PROBLEM REQUIREMENTS:
Repeat the entire listing exactly as written.

>>>>

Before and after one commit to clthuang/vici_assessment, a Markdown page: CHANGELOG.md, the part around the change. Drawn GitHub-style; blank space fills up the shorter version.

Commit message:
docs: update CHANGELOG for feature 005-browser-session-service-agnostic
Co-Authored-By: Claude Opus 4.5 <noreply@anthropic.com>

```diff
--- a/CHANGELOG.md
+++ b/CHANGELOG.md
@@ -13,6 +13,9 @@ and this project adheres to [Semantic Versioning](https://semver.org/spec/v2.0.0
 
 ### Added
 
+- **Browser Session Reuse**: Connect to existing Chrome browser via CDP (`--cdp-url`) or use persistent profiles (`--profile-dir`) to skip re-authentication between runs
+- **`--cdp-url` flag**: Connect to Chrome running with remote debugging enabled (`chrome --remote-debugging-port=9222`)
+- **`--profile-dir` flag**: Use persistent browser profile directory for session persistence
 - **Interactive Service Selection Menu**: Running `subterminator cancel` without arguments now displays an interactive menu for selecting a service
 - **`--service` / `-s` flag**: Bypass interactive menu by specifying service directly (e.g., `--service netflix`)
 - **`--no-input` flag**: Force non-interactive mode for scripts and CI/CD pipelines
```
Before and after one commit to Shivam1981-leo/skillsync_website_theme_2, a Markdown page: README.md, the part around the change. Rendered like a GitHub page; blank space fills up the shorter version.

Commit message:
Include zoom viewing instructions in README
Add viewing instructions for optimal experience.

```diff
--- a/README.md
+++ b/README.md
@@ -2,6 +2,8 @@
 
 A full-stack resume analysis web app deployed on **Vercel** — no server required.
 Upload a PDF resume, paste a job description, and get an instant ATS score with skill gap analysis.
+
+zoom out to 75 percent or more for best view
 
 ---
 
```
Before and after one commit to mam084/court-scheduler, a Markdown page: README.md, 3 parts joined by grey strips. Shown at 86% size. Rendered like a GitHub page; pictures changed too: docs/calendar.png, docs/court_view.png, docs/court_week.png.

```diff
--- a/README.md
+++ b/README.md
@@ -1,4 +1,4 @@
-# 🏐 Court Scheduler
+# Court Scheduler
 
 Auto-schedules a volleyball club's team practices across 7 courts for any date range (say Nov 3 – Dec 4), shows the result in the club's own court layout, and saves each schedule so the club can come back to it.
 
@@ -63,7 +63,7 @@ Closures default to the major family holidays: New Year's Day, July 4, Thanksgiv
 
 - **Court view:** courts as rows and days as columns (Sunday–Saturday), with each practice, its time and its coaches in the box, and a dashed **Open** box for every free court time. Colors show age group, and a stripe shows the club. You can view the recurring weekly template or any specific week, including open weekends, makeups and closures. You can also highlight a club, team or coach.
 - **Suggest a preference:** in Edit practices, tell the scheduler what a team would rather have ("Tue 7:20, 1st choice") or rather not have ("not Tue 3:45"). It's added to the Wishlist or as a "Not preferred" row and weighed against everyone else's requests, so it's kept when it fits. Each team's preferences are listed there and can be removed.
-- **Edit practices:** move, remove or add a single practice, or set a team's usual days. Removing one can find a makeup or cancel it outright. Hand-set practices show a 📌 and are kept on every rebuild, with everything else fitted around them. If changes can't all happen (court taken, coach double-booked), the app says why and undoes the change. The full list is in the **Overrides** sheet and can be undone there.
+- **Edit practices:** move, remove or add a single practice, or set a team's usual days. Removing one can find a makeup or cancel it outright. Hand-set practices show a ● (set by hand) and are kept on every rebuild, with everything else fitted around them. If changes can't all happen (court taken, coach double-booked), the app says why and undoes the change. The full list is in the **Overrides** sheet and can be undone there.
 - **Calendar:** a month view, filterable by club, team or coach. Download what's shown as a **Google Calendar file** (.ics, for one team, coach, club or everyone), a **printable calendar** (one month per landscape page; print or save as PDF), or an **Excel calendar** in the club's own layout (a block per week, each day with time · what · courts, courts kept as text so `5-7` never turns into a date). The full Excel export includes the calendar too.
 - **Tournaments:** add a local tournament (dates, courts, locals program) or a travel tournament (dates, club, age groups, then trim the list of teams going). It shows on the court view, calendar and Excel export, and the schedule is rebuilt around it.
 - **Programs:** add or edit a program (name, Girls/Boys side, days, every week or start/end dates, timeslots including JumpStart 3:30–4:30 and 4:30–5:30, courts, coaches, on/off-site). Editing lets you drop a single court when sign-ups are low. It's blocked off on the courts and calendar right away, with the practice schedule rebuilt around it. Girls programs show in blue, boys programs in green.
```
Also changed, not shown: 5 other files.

<<<<

RESULT:
Before and after one commit to clthuang/vici_assessment, a Markdown page: CHANGELOG.md, the part around the change. Drawn GitHub-style; blank space fills up the shorter version.

Commit message:
docs: update CHANGELOG for feature 005-browser-session-service-agnostic
Co-Authored-By: Claude Opus 4.5 <noreply@anthropic.com>

```diff
--- a/CHANGELOG.md
+++ b/CHANGELOG.md
@@ -13,6 +13,9 @@ and this project adheres to [Semantic Versioning](https://semver.org/spec/v2.0.0
 
 ### Added
 
+- **Browser Session Reuse**: Connect to existing Chrome browser via CDP (`--cdp-url`) or use persistent profiles (`--profile-dir`) to skip re-authentication between runs
+- **`--cdp-url` flag**: Connect to Chrome running with remote debugging enabled (`chrome --remote-debugging-port=9222`)
+- **`--profile-dir` flag**: Use persistent browser profile directory for session persistence
 - **Interactive Service Selection Menu**: Running `subterminator cancel` without arguments now displays an interactive menu for selecting a service
 - **`--service` / `-s` flag**: Bypass interactive menu by specifying service directly (e.g., `--service netflix`)
 - **`--no-input` flag**: Force non-interactive mode for scripts and CI/CD pipelines
```
Before and after one commit to Shivam1981-leo/skillsync_website_theme_2, a Markdown page: README.md, the part around the change. Rendered like a GitHub page; blank space fills up the shorter version.

Commit message:
Include zoom viewing instructions in README
Add viewing instructions for optimal experience.

```diff
--- a/README.md
+++ b/README.md
@@ -2,6 +2,8 @@
 
 A full-stack resume analysis web app deployed on **Vercel** — no server required.
 Upload a PDF resume, paste a job description, and get an instant ATS score with skill gap analysis.
+
+zoom out to 75 percent or more for best view
 
 ---
 
```
Before and after one commit to mam084/court-scheduler, a Markdown page: README.md, 3 parts joined by grey strips. Shown at 86% size. Rendered like a GitHub page; pictures changed too: docs/calendar.png, docs/court_view.png, docs/court_week.png.

```diff
--- a/README.md
+++ b/README.md
@@ -1,4 +1,4 @@
-# 🏐 Court Scheduler
+# Court Scheduler
 
 Auto-schedules a volleyball club's team practices across 7 courts for any date range (say Nov 3 – Dec 4), shows the result in the club's own court layout, and saves each schedule so the club can come back to it.
 
@@ -63,7 +63,7 @@ Closures default to the major family holidays: New Year's Day, July 4, Thanksgiv
 
 - **Court view:** courts as rows and days as columns (Sunday–Saturday), with each practice, its time and its coaches in the box, and a dashed **Open** box for every free court time. Colors show age group, and a stripe shows the club. You can view the recurring weekly template or any specific week, including open weekends, makeups and closures. You can also highlight a club, team or coach.
 - **Suggest a preference:** in Edit practices, tell the scheduler what a team would rather have ("Tue 7:20, 1st choice") or rather not have ("not Tue 3:45"). It's added to the Wishlist or as a "Not preferred" row and weighed against everyone else's requests, so it's kept when it fits. Each team's preferences are listed there and can be removed.
-- **Edit practices:** move, remove or add a single practice, or set a team's usual days. Removing one can find a makeup or cancel it outright. Hand-set practices show a 📌 and are kept on every rebuild, with everything else fitted around them. If changes can't all happen (court taken, coach double-booked), the app says why and undoes the change. The full list is in the **Overrides** sheet and can be undone there.
+- **Edit practices:** move, remove or add a single practice, or set a team's usual days. Removing one can find a makeup or cancel it outright. Hand-set practices show a ● (set by hand) and are kept on every rebuild, with everything else fitted around them. If changes can't all happen (court taken, coach double-booked), the app says why and undoes the change. The full list is in the **Overrides** sheet and can be undone there.
 - **Calendar:** a month view, filterable by club, team or coach. Download what's shown as a **Google Calendar file** (.ics, for one team, coach, club or everyone), a **printable calendar** (one month per landscape page; print or save as PDF), or an **Excel calendar** in the club's own layout (a block per week, each day with time · what · courts, courts kept as text so `5-7` never turns into a date). The full Excel export includes the calendar too.
 - **Tournaments:** add a local tournament (dates, courts, locals program) or a travel tournament (dates, club, age groups, then trim the list of teams going). It shows on the court view, calendar and Excel export, and the schedule is rebuilt around it.
 - **Programs:** add or edit a program (name, Girls/Boys side, days, every week or start/end dates, timeslots including JumpStart 3:30–4:30 and 4:30–5:30, courts, coaches, on/off-site). Editing lets you drop a single court when sign-ups are low. It's blocked off on the courts and calendar right away, with the practice schedule rebuilt around it. Girls programs show in blue, boys programs in green.
```
Also changed, not shown: 5 other files.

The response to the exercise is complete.